The study led by Alan Cowman showed how parasite survives in and totally changes red blood cells.
They have uncovered proteins produced by the malaria parasite that allows it to hijack and remodel human red blood cells, leaving the oxygen-carrying cells stiff and sticky. Those effects on the blood cells play a major role in the development of malaria.
Cowman believes "there may be some way of inhibiting these processes by drugs or possibly a live vaccine."
Once the Plasmodium falciparum, responsible for malaria enters the blood it multiplies inside red blood cells (also known as erythrocytes), which is responsible for severity and mortality associated with the disease.
After the parasite invades, the red cells undergo profound structural and morphological changes, dramatically altering their physical properties and impairing circulation.
In contrast to normal red blood cells, parasitized cells are rigid and adhere to the lining of the blood vessels and other cell types.
These changes are apparently caused by proteins produced by parasite inside the cells of its host and exports across several membranes out to the red cell itself.
In the present study, the researchers were particularly interested in finding proteins required for "trafficking" PfEMP1 (a protein which allows infected cells to stick to blood vessels) to the infected erythrocyte surface.
In search of those players, the researchers developed mutant strains of P. falciparum each lacking one of 83 genes known or predicted to play a role in the red cell remodeling process.
Their screen turned up eight genes encoding proteins required for export of the PfEMP1 and assembly of knobs.

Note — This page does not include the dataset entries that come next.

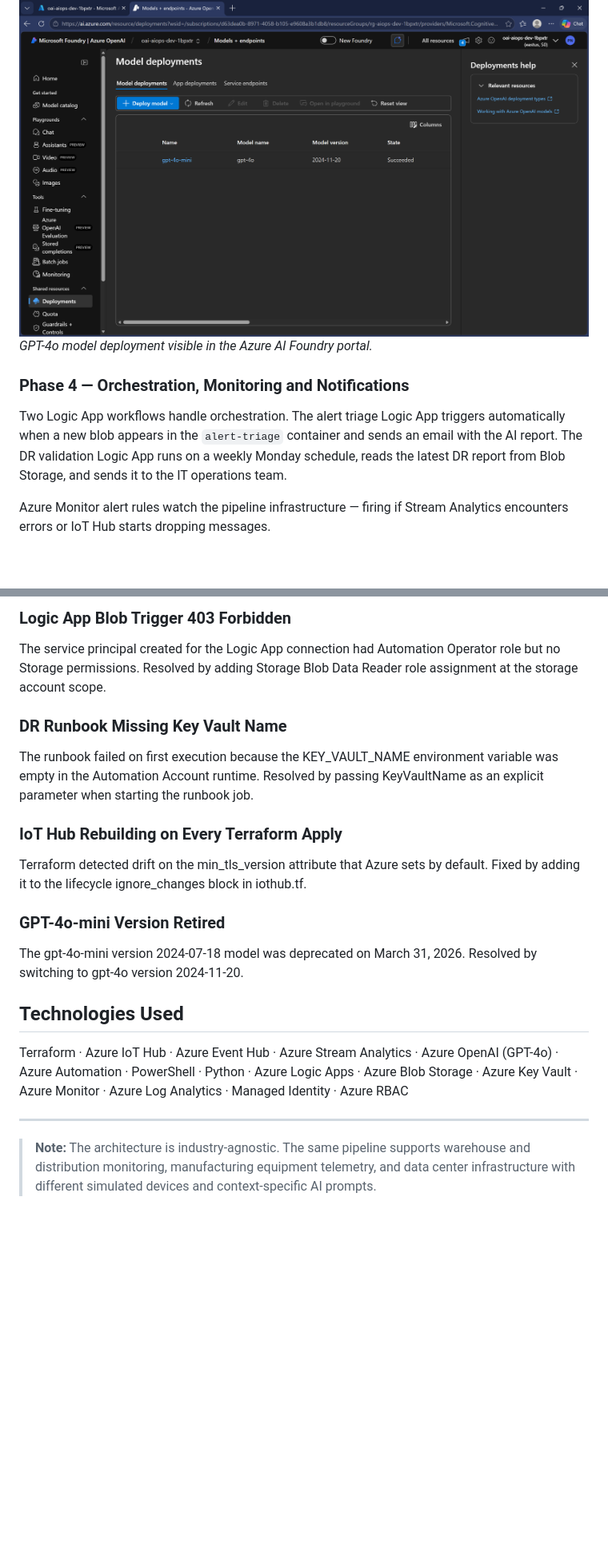
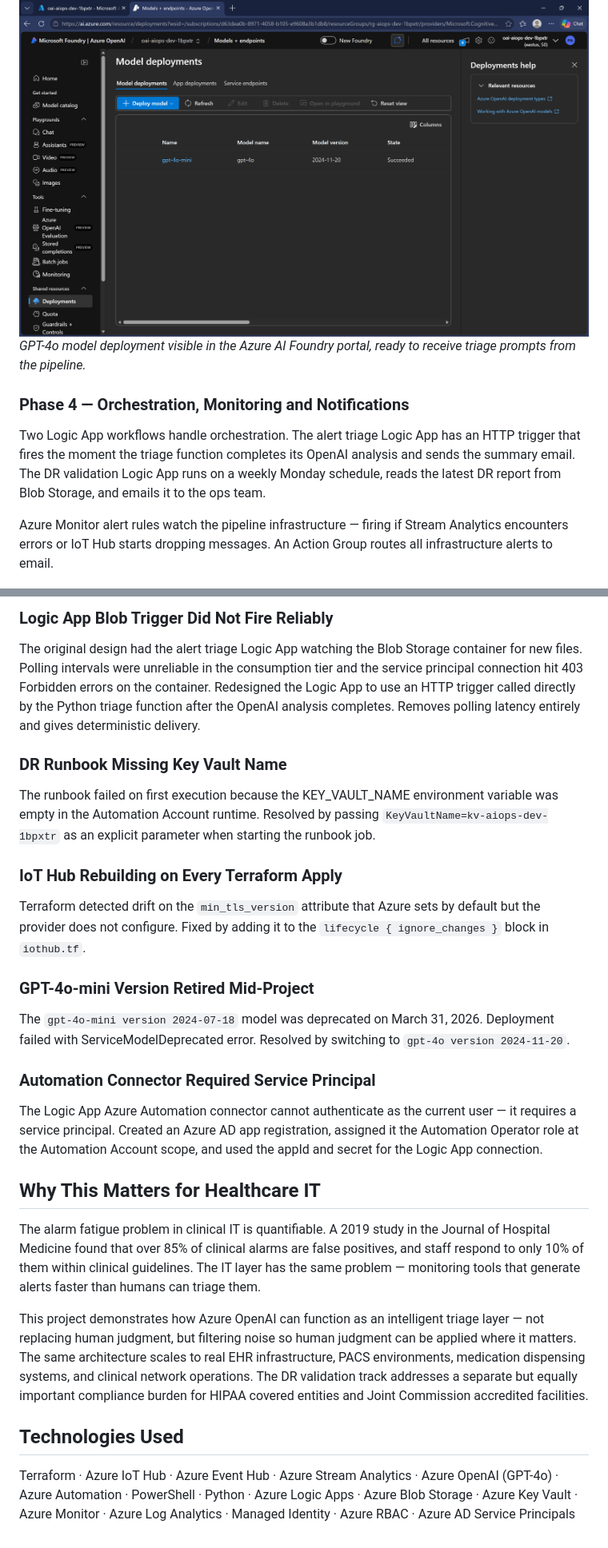
Before and after one commit to MEEKMILEZ/azure-cloud-portfolio, a Markdown page: 09-ai-ops-intelligence/README.md, 2 parts joined by grey strips. Shown at 80% size. Rendered like a GitHub page; blank space fills up the shorter version.

```diff
--- a/09-ai-ops-intelligence/README.md
+++ b/09-ai-ops-intelligence/README.md
@@ -84,11 +96,11 @@ Azure OpenAI deployed in East US with GPT-4o. The triage system prompt instructs
 
 ![OpenAI Model Deployment](./screenshots/08-openai-model-deployment.png)
-*GPT-4o model deployment visible in the Azure AI Foundry portal.*
+*GPT-4o model deployment visible in the Azure AI Foundry portal, ready to receive triage prompts from the pipeline.*
 
 ### Phase 4 — Orchestration, Monitoring and Notifications
 
-Two Logic App workflows handle orchestration. The alert triage Logic App triggers automatically when a new blob appears in the `alert-triage` container and sends an email with the AI report. The DR validation Logic App runs on a weekly Monday schedule, reads the latest DR report from Blob Storage, and sends it to the IT operations team.
+Two Logic App workflows handle orchestration. The alert triage Logic App has an HTTP trigger that fires the moment the triage function completes its OpenAI analysis and sends the summary email. The DR validation Logic App runs on a weekly Monday schedule, reads the latest DR report from Blob Storage, and emails it to the ops team.
 
-Azure Monitor alert rules watch the pipeline infrastructure — firing if Stream Analytics encounters errors or IoT Hub starts dropping messages.
+Azure Monitor alert rules watch the pipeline infrastructure — firing if Stream Analytics encounters errors or IoT Hub starts dropping messages. An Action Group routes all infrastructure alerts to email.
 
 ![Logic App Alert Triage](./screenshots/09-logic-app-alert-triage.png)
@@ -150,20 +174,25 @@ After fixing the query syntax, output events remained zero despite 536+ input ev
 
-### Logic App Blob Trigger 403 Forbidden
-The service principal created for the Logic App connection had Automation Operator role but no Storage permissions. Resolved by adding Storage Blob Data Reader role assignment at the storage account scope.
+### Logic App Blob Trigger Did Not Fire Reliably
+The original design had the alert triage Logic App watching the Blob Storage container for new files. Polling intervals were unreliable in the consumption tier and the service principal connection hit 403 Forbidden errors on the container. Redesigned the Logic App to use an HTTP trigger called directly by the Python triage function after the OpenAI analysis completes. Removes polling latency entirely and gives deterministic delivery.
 
 ### DR Runbook Missing Key Vault Name
-The runbook failed on first execution because the KEY_VAULT_NAME environment variable was empty in the Automation Account runtime. Resolved by passing KeyVaultName as an explicit parameter when starting the runbook job.
+The runbook failed on first execution because the KEY_VAULT_NAME environment variable was empty in the Automation Account runtime. Resolved by passing `KeyVaultName=kv-aiops-dev-1bpxtr` as an explicit parameter when starting the runbook job.
 
 ### IoT Hub Rebuilding on Every Terraform Apply
-Terraform detected drift on the min_tls_version attribute that Azure sets by default. Fixed by adding it to the lifecycle ignore_changes block in iothub.tf.
+Terraform detected drift on the `min_tls_version` attribute that Azure sets by default but the provider does not configure. Fixed by adding it to the `lifecycle { ignore_changes }` block in `iothub.tf`.
 
-### GPT-4o-mini Version Retired
-The gpt-4o-mini version 2024-07-18 model was deprecated on March 31, 2026. Resolved by switching to gpt-4o version 2024-11-20.
+### GPT-4o-mini Version Retired Mid-Project
+The `gpt-4o-mini version 2024-07-18` model was deprecated on March 31, 2026. Deployment failed with ServiceModelDeprecated error. Resolved by switching to `gpt-4o version 2024-11-20`.
+
+### Automation Connector Required Service Principal
+The Logic App Azure Automation connector cannot authenticate as the current user — it requires a service principal. Created an Azure AD app registration, assigned it the Automation Operator role at the Automation Account scope, and used the appId and secret for the Logic App connection.
+
+## Why This Matters for Healthcare IT
+
+The alarm fatigue problem in clinical IT is quantifiable. A 2019 study in the Journal of Hospital Medicine found that over 85% of clinical alarms are false positives, and staff respond to only 10% of them within clinical guidelines. The IT layer has the same problem — monitoring tools that generate alerts faster than humans can triage them.
+
+This project demonstrates how Azure OpenAI can function as an intelligent triage layer — not replacing human judgment, but filtering noise so human judgment can be applied where it matters. The same architecture scales to real EHR infrastructure, PACS environments, medication dispensing systems, and clinical network operations. The DR validation track addresses a separate but equally important compliance burden for HIPAA covered entities and Joint Commission accredited facilities.
 
 ## Technologies Used
 
-Terraform · Azure IoT Hub · Azure Event Hub · Azure Stream Analytics · Azure OpenAI (GPT-4o) · Azure Automation · PowerShell · Python · Azure Logic Apps · Azure Blob Storage · Azure Key Vault · Azure Monitor · Azure Log Analytics · Managed Identity · Azure RBAC
-
----
-
-> **Note:** The architecture is industry-agnostic. The same pipeline supports warehouse and distribution monitoring, manufacturing equipment telemetry, and data center infrastructure with different simulated devices and context-specific AI prompts.
+Terraform · Azure IoT Hub · Azure Event Hub · Azure Stream Analytics · Azure OpenAI (GPT-4o) · Azure Automation · PowerShell · Python · Azure Logic Apps · Azure Blob Storage · Azure Key Vault · Azure Monitor · Azure Log Analytics · Managed Identity · Azure RBAC · Azure AD Service Principals
```
Also changed, not shown: other parts of 09-ai-ops-intelligence/README.md (+94 -70 lines).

Additionally, they show that multiple proteins play a role in generating increased rigidity of infected erythrocytes.
The researchers wrote, "We have used a gene knockout approach on a scale not previously attempted in this organism to address the role of P. falciparum proteins that are exported into the parasite-infected erythrocyte.
"Collectively these proteins act like the secretion systems seen in bacteria in which pathogenicity arises from secreted proteins that interact with host cells by direct injection or by their presence in the extracellular milieu. ...It may be valuable to adopt approaches being tested in bacteria in which these systems are the target of new therapeutic approaches aimed at minimizing pathogen virulence," they added.
The study appears in July 11th issue of the journal Cell, a Cell Press publication.